If the items are of relevance and you would like to price you can click on “Intend to Price”. If the items are of relevance but you are unable to quote for that time period (see respond by date/start date) you can click on “Decline to Price”. This will indicate to us (L2B) and the Buyer (who’s details are listed on the top right hand corner of the email) whether you will or won’t be pricing.

You’ve decided to Price the RfQ, where to next?

You will need to go ahead and work out the relevant rates required. Remember to take note of the Buyers T’s & C’s as some of these may specify whether VAT should be exclusive or inclusive and whether delivery or labour should be included. If you require Drawings in order to price you can click on the “Drawings” link in order to view or download the drawings. If there are no drawings on that link you will need to contact the Buyer. It is vital to note that we only have the information that the Buyers have provided. Any additional information required that is not available online, will have to be requested directly from the Buyer by the Vendor.

In order to use any of the L2B online features you will need your Vendor login details (Registration is Free). If you cannot remember these or have never registered as a Vendor you are welcome to contact us, via email, telephonically or via our Live Help option in order to request assistance.

Once you have all your relevant rates you can then go ahead and choose how you would like to respond to the RfQ. You could choose Fax, Email or Online Pricing, please note that Online Pricing is the quickest and easiest.

You’ve (wisely) chosen to use Online Pricing, where do you start?

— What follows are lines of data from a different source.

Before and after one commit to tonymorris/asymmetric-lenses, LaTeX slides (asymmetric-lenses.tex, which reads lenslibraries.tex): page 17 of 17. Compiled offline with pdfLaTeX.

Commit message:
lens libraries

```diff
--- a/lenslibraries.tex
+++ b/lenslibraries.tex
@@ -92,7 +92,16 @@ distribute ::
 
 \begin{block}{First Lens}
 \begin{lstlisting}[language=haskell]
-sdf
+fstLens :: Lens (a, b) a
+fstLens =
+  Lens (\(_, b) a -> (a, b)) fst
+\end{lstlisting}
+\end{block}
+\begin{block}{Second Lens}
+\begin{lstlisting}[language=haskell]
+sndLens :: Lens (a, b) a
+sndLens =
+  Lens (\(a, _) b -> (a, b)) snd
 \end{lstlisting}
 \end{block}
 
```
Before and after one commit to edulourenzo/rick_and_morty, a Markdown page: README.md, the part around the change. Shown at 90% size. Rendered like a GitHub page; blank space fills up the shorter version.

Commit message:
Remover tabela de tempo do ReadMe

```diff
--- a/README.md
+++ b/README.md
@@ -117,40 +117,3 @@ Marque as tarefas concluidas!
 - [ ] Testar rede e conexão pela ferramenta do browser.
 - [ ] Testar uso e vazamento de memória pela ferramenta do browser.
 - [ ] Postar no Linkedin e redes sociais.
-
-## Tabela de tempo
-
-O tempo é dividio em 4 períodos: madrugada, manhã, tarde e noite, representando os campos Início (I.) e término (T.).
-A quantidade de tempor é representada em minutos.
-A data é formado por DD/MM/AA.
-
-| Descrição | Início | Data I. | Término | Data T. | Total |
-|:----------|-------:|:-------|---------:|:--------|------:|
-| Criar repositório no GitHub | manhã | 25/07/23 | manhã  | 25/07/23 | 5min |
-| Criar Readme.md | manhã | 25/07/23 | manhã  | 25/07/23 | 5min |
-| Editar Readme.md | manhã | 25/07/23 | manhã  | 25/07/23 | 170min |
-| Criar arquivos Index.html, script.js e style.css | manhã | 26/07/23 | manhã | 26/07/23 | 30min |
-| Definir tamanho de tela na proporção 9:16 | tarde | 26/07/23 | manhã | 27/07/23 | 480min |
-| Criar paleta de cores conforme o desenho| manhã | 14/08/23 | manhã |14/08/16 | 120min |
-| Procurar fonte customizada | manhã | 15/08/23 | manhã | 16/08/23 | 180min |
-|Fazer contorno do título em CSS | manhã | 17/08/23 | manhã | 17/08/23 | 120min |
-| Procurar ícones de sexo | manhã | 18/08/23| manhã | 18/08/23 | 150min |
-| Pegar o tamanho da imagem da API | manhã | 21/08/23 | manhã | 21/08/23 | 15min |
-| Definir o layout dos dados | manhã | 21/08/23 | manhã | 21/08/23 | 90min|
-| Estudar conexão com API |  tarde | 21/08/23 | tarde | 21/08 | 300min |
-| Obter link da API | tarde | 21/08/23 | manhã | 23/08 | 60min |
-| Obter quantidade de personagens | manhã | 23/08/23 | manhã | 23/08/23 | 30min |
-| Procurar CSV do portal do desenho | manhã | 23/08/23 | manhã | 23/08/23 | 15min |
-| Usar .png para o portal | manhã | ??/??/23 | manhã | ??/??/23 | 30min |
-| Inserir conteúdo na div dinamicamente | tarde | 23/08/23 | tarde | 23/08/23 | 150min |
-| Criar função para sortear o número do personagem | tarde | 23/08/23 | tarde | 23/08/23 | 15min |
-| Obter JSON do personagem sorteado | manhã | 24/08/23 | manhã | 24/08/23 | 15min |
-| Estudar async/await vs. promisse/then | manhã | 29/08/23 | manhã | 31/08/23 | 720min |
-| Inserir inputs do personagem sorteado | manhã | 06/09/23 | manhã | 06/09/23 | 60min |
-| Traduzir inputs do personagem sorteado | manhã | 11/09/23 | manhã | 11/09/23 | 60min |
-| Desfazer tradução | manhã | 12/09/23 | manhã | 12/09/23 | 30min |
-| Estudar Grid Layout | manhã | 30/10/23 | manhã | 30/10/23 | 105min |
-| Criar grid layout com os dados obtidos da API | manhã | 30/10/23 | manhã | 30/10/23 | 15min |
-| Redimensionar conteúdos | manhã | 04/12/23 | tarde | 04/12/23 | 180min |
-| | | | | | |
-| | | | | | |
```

You can use Online Pricing by clicking on the “Price Online Now” link which will take you to the L2B website where you will log in using your Vendor login details.

Once logged in you select the Vendor Home page on the Home drop-down. Your Active RfQ’s will now be displayed where you can click on “Submit Price” next to the relevant contract number and you will be redirected to enter your T’s & C’s, after submitting, the “Pricing” page will be displayed where you can simply enter your rates for each item which are automatically multiplied by the quantity to give a total and a grand total in red at the bottom. You are also able to interact with the other tabs as their relevance requires. Once you are happy with everything you can click on “Submit Prices”, ticking the “Send a copy to my email” box if you would like to keep a copy of the pricing you have submitted.

What do you do once you’ve submitted your prices?

Once the contract is awarded you will receive a notification via email. If the Buyer who sent you the original RfQ is awarded the contract you can now follow up with them regarding the prices you previously submitted to see if they will require your services and how competitive your prices were. If the contract is awarded to a different contractor you can still contact them and offer to send them your prices (you should have a copy if you selected to send a copy to your email) or by logging into your L2Q Vendor Profile and clicking on the relevant “Download Sent Bill” icon.

Receiving and responding to RfQ’s has never been easier with Leads 2 Business Online Pricing.

Want to know more about being a Vendor/Buyer, our Platinum Directory Listing (PDL), Leads 2 Quotes (L2Q) or any of the other Services we offer? Contact me on SashaA@L2B.co.za

About Sasha Anderson

Millennial Mom + wife living the hash-tag life